What April Means To Me...

Since April is Autism Awareness month, I am moved to repost some blog entries of the past, sharing our experience. Learn a fact about Autism today, and you can help the awareness campaign!

This, is the face of Autism.... our face....

April is Autism Awareness Month. During this month, you will no doubt begin to notice the news media reaching out for pieces of this disorder to put into their articles and tv segments. The world has come a long way in acknowledging the growing crisis of Autism in America. In 1980, approximately 1 in 10,000 children were diagnosed with Autism.

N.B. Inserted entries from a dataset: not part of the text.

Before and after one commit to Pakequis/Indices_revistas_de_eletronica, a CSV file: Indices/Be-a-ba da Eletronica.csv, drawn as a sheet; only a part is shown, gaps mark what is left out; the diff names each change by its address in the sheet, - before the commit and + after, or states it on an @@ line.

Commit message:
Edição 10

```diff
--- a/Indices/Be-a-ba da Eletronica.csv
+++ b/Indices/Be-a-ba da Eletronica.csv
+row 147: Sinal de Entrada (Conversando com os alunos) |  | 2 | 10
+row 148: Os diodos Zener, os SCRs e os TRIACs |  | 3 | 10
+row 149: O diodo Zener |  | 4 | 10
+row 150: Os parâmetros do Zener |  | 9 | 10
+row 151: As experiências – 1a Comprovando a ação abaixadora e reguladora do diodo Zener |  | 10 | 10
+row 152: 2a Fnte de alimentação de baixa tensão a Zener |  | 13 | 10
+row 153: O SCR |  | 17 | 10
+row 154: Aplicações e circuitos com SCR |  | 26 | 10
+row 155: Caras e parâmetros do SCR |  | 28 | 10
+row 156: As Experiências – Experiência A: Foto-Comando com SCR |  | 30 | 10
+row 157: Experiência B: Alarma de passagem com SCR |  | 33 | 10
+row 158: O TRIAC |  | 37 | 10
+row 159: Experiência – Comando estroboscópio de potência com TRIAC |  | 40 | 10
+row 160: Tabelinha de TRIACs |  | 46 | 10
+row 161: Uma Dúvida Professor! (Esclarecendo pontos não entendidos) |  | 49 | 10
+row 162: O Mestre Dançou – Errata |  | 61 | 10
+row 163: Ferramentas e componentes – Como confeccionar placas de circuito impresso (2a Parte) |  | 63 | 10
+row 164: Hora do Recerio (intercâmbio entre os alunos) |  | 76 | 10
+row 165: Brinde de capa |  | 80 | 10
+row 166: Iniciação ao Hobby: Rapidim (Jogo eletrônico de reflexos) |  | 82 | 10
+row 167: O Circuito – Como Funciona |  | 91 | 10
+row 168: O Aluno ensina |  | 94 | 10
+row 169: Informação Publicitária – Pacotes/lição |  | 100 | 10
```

Autism is a complex neurological disorder that typically lasts throughout a person's lifetime. It is part of a group of disorders known as autism spectrum disorders (ASD). Today, 1 in 150 individuals is diagnosed with autism, making it more common than pediatric cancer, diabetes, and AIDS combined. It occurs in all racial, ethnic, and social groups and is four times more likely to strike boys than girls. Autism impairs a person's ability to communicate and relate to others. It is also associated with rigid routines and repetitive behaviors, such as obsessively arranging objects or following very specific routines. Symptoms can range from very mild to quite severe. -- taken from autismspeaks.org

1 out of 150 children means there are a lot of families coping with Autism. Seven years ago, we didn't know anyone with Autism, and sadly, what I had in my own mind to reference this disorder, was the character that Dustin Hoffman played in the movie Rain Man. Contrary to that character, my other perception of someone that had Autism was ignorantly only imagined as a feeble person loudly making unrecognizable noises and rocking incessantly. I know that I am not alone in these thoughts, because through the years in talking with people about Autism, these were the same frames of reference others had before becoming aware.

Yes, Autism can and does reflect these same images in some individuals with severe forms of this neurological disorder, but there is also a wide spectrum of disorders and other not-so-obvious characteristics of the disease. Other ASDs include Asperger syndrome, Rett syndrome, Childhood Disintegrative Disorder, and Pervasive Developmental Disorder Not Otherwise Specified (usually referred to as PDDNOS).

Our son has come such a long way from where he was when he was diagnosed years ago. We attribute his unbelievable progress from such intense and early interventions. He showed "classic" autism signs in the beginning which ranged from no eye contact, lacking verbal and non-verbal communications, toe walking which required leg and foot braces, obsessive focusing of peculiar items (clocks, doors, vacuums, noises), "self stimming" such as spinning himself in circles, hand and ear flapping, as well as severe sensitivities to sounds, lights, touch and taste. We can't go so far as to say that he is "cured", because there is no cure. But if we could put him on our own scale of 1 to 10, 10 being the most severe, we would have to put him at a 1 or 2 now.

Over the years, we have come to know of and interacted with, families with children that have Autism in the most severe of forms. These parents are angels in disguise. We can't imagine what our lives would have been like without such early intervention. I'm not insinuating that early intervention will always pull a child out of the classic Autistic disabilities, but in many cases it has proven to be very successful in a child's progress. Not all brains are alike - this is not a one-size-fits-all disorder. I think awareness now is helping families much earlier, whereas in the past, so many children were being diagnosed "too late" in the developmental stages where early intervention has the most effect. Experts believe there is a sweet-spot of time in a child's early development where certain skills can be taught and the brain can sort of rewire itself into more typical behaviors when learned through therapies etc.

The great news is that there are so many wonderful ways of helping children with Autism communicate and relate to those around them thanks to the overall heightened awareness of people, and also educators and physicians being called to learn more about it. Studies are being held all over the world to try and figure this disorder out even more. Science has been making some awesome discoveries genetically as well, and people like you are deciding to care enough about it to make a difference in your communities. It's possible, that you can no longer walk through your daily life without knowing someone who is affected by this disorder.

This is a quote taken from D.M. Rosner, author and owner of AutismGear.com that really resonated with me, "If Autism hasn't yet touched your life, it most likely will in some way--in fact, maybe it has already and you didn't even realize it. Maybe that quiet girl who wouldn't look you in the eye was more than simply shy; maybe that screaming boy having a meltdown wasn't really a spoiled child after all....... Maybe it was Autism."


You may search my blog using the word 'Autism' to read more posts...


Molly said...

Andrea, YOU are an angel right along with all those other moms. Thank you for giving this to us to read :)

Jen said...

Your journey has been a long one as God sent you Carter because he knew you and Tom were the best parents for him and you would give him the best chance for a wonderful life. Well written and your words are very enlightening and educating. Thanks for being a shoulder for me the past few months in dealing with our journey and issues with Alex, you are an angel too as Molly said!

Oh, I just love that picture of Carter too!! Precious little freckles!!

Heather said...

Your blog moved me. Thank you for sharing the awareness!!